The chintzy printer had barely outlived its warranty when it died, so I was so pleased to replace it with a sleek, black Canon MX882 that was wireless, scanned, faxed, and almost did the dishes for you. So I was most disgruntled when the new Canon suddenly started producing copies with white strikes down the middle of the page, gave me a message the ink was running out when I had just replaced the cartridges and lit up the LED display with a “printer error” message whenever I used it. Hadn’t it been just months since I had purchased it? I called Canon and an agent there spent 45 minutes walking me through various diagnostic tests before agreeing it was just plain broke. If I had purchased it within a year, she said, they would replace it. Naturally, I couldn’t find my receipt so I contacted BJ’s, where I had bought it, and within three hours they had e-mailed me a copy of the receipt with the purchase date – Dec. 3, 2011. My warranty had expired 10 days earlier. I called Canon again and explained that these problems pre-dated my earlier phone call and were well within the warranty period and, well, wouldn’t they take pity on a loyal customer at Christmas time? The agent hemmed and hawed and said they have to go by the purchase date but that he would…. And then the battery in my phone died. I sensed Defeat laughing in the corner somewhere. I called back, got a different agent and explained the whole situation again. “Just a minute,” he said, before turning me over to Muzak. The minute became five, then six, maybe 10 and finally he was back on the line. “Your new printer will arrive within three to five days,” he said. “I love you,” I told him. He expressed no reciprocal sentiment. But it wasn’t my first small victory of the season. Last year, when the plastic lids on my new Anchor Hocking food containers warped and cracked within a week of my purchasing them, I emailed Anchor Hocking’s customer service folks. Three weeks later, new lids arrived – along with new glass containers, too. Bottom line: Have a problem with a product? Try reaching out to the manufacturer. There ARE still some good companies out there that stand by what they sell.

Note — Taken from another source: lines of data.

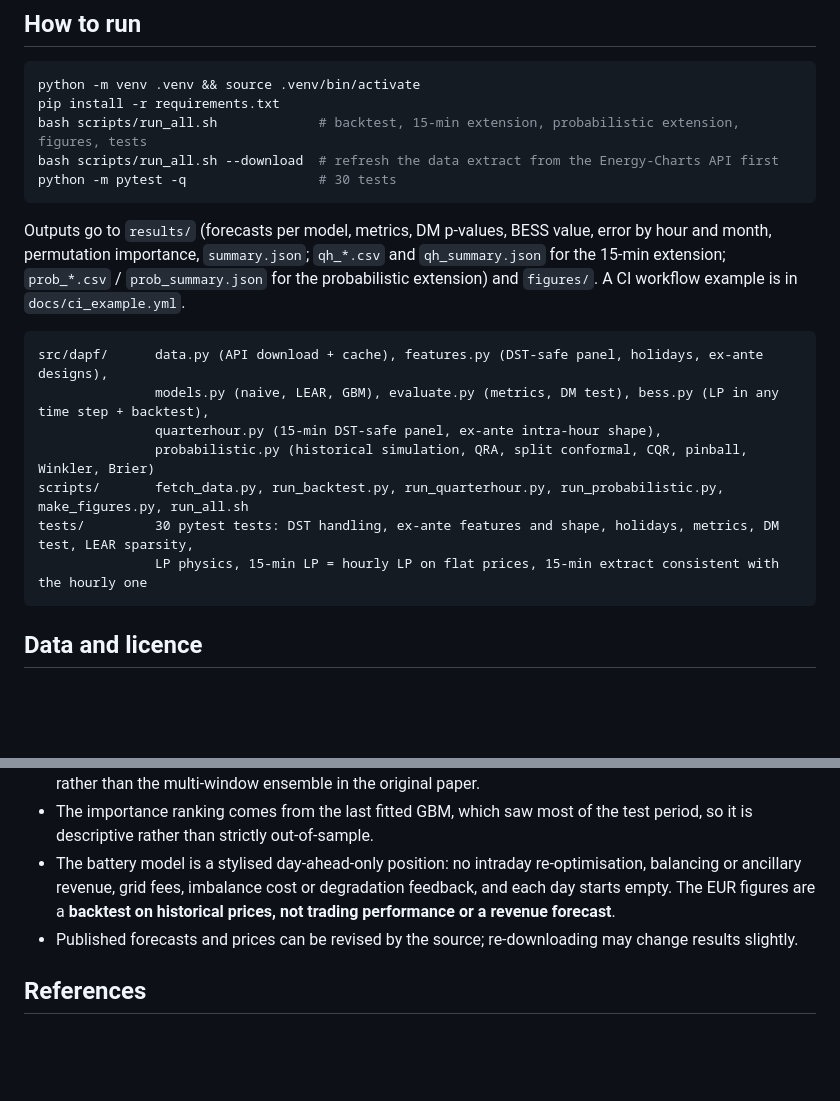
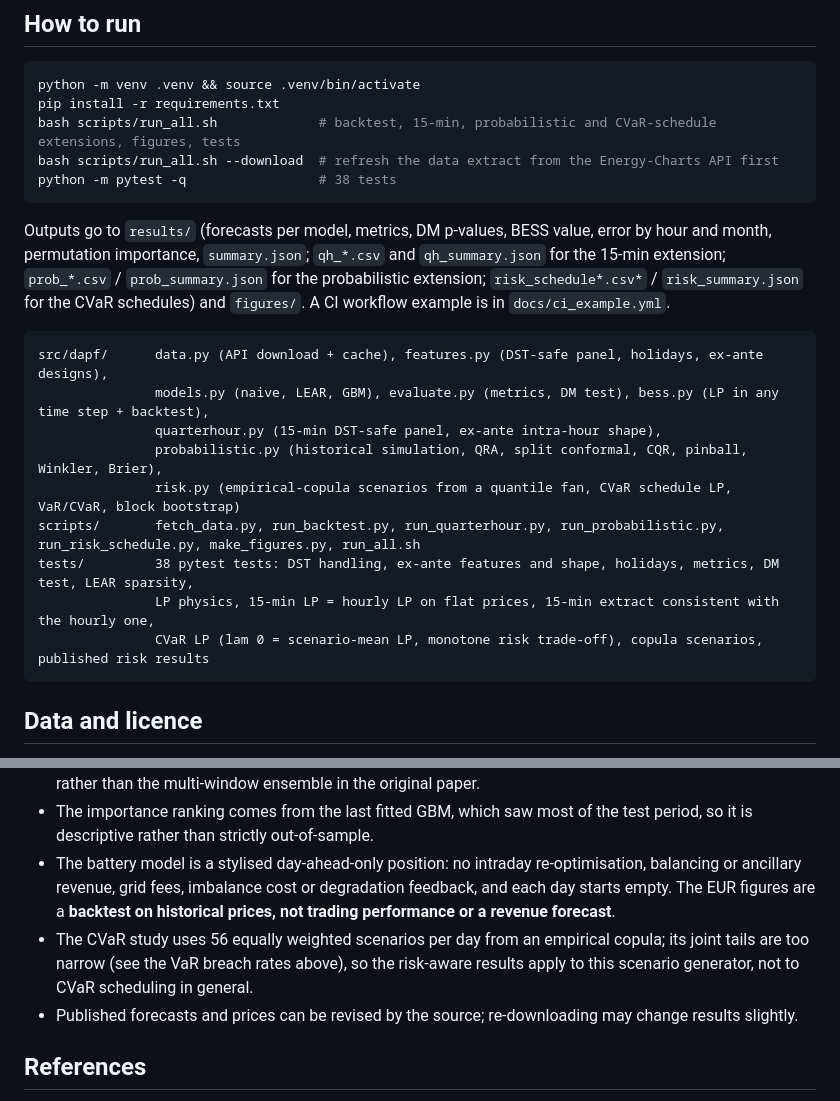
Before and after one commit to DataWithSyed/de-day-ahead-price-forecasting, a Markdown page: README.md, 2 parts joined by grey strips. GitHub-like rendering; blank space fills up the shorter version.

````diff
--- a/README.md
+++ b/README.md
@@ -99,20 +127,22 @@ A battery or a trader bidding into the day-ahead auction (gate closure 12:00 CET
 ```bash
 python -m venv .venv && source .venv/bin/activate
 pip install -r requirements.txt
-bash scripts/run_all.sh             # backtest, 15-min extension, probabilistic extension, figures, tests
+bash scripts/run_all.sh             # backtest, 15-min, probabilistic and CVaR-schedule extensions, figures, tests
 bash scripts/run_all.sh --download  # refresh the data extract from the Energy-Charts API first
-python -m pytest -q                 # 30 tests
+python -m pytest -q                 # 38 tests
 ```
-Outputs go to `results/` (forecasts per model, metrics, DM p-values, BESS value, error by hour and month, permutation importance, `summary.json`; `qh_*.csv` and `qh_summary.json` for the 15-min extension; `prob_*.csv` / `prob_summary.json` for the probabilistic extension) and `figures/`. A CI workflow example is in `docs/ci_example.yml`.
+Outputs go to `results/` (forecasts per model, metrics, DM p-values, BESS value, error by hour and month, permutation importance, `summary.json`; `qh_*.csv` and `qh_summary.json` for the 15-min extension; `prob_*.csv` / `prob_summary.json` for the probabilistic extension; `risk_schedule*.csv*` / `risk_summary.json` for the CVaR schedules) and `figures/`. A CI workflow example is in `docs/ci_example.yml`.
 
 ```
 src/dapf/      data.py (API download + cache), features.py (DST-safe panel, holidays, ex-ante designs),
                models.py (naive, LEAR, GBM), evaluate.py (metrics, DM test), bess.py (LP in any time step + backtest),
                quarterhour.py (15-min DST-safe panel, ex-ante intra-hour shape),
-               probabilistic.py (historical simulation, QRA, split conformal, CQR, pinball, Winkler, Brier)
-scripts/       fetch_data.py, run_backtest.py, run_quarterhour.py, run_probabilistic.py, make_figures.py, run_all.sh
-tests/         30 pytest tests: DST handling, ex-ante features and shape, holidays, metrics, DM test, LEAR sparsity,
-               LP physics, 15-min LP = hourly LP on flat prices, 15-min extract consistent with the hourly one
+               probabilistic.py (historical simulation, QRA, split conformal, CQR, pinball, Winkler, Brier),
+               risk.py (empirical-copula scenarios from a quantile fan, CVaR schedule LP, VaR/CVaR, block bootstrap)
+scripts/       fetch_data.py, run_backtest.py, run_quarterhour.py, run_probabilistic.py, run_risk_schedule.py, make_figures.py, run_all.sh
+tests/         38 pytest tests: DST handling, ex-ante features and shape, holidays, metrics, DM test, LEAR sparsity,
+               LP physics, 15-min LP = hourly LP on flat prices, 15-min extract consistent with the hourly one,
+               CVaR LP (lam 0 = scenario-mean LP, monotone risk trade-off), copula scenarios, published risk results
 ```
 
 ## Data and licence
@@ -130,6 +160,7 @@ Code: MIT licence (see `LICENSE`). Data keep their own CC BY 4.0 terms.
 - The LEAR here is a simplified variant: one calibration window, a fixed lag set and AIC penalty selection rather than the multi-window ensemble in the original paper.
 - The importance ranking comes from the last fitted GBM, which saw most of the test period, so it is descriptive rather than strictly out-of-sample.
 - The battery model is a stylised day-ahead-only position: no intraday re-optimisation, balancing or ancillary revenue, grid fees, imbalance cost or degradation feedback, and each day starts empty. The EUR figures are a **backtest on historical prices, not trading performance or a revenue forecast**.
+- The CVaR study uses 56 equally weighted scenarios per day from an empirical copula; its joint tails are too narrow (see the VaR breach rates above), so the risk-aware results apply to this scenario generator, not to CVaR scheduling in general.
 - Published forecasts and prices can be revised by the source; re-downloading may change results slightly.
 
 ## References
````
Also changed, not shown: other parts of README.md (+30 -0 lines), figures/06_risk_schedule.png (added), 8 other files.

Monday, December 10, 2012

Making friends with money

My husband and I are a saver and a spender, and you can guess which is which. Naturally, this has led to some conflicts within the marriage, and we are still trying to mediate our differences. But now we are turning a new leaf. We have refinanced our home, wiped out credit card and other debt, resolved to live within our means and determined to pay off our mortgage in five years so we can retire while we can still walk. We have also started taking an online course we signed up for ages ago and saved in our bookmarks. It’s called “Healing Your Money Karma” after a book by the same name and it helps viewers see how the money messages they got from childhood influence money habits of today – and how the shame and secrecy that often attaches to those habits can be eliminated by replacing old messages with ones more in keeping with our adult values. One of my perceived childhood messages was that there was a powerful grantor – my father – and I was helpless to procure anything that cost more than my allowance without his approval and checkbook. That message led to some immature, rebellious decisions about money later in life – buying something I wanted despite not having the money for it being a prime example. But I am replacing that message in my thinking with a new mantra – “I am managing my money well.” It’s such a foreign concept to me. But I haven’t used a credit card for more than two months, money conversations with my husband are no longer tinged with fear or shame and I have faith that we can actually accomplish the goals we have set for ourselves. I am managing my money well. At 65, finally, I think I actually am.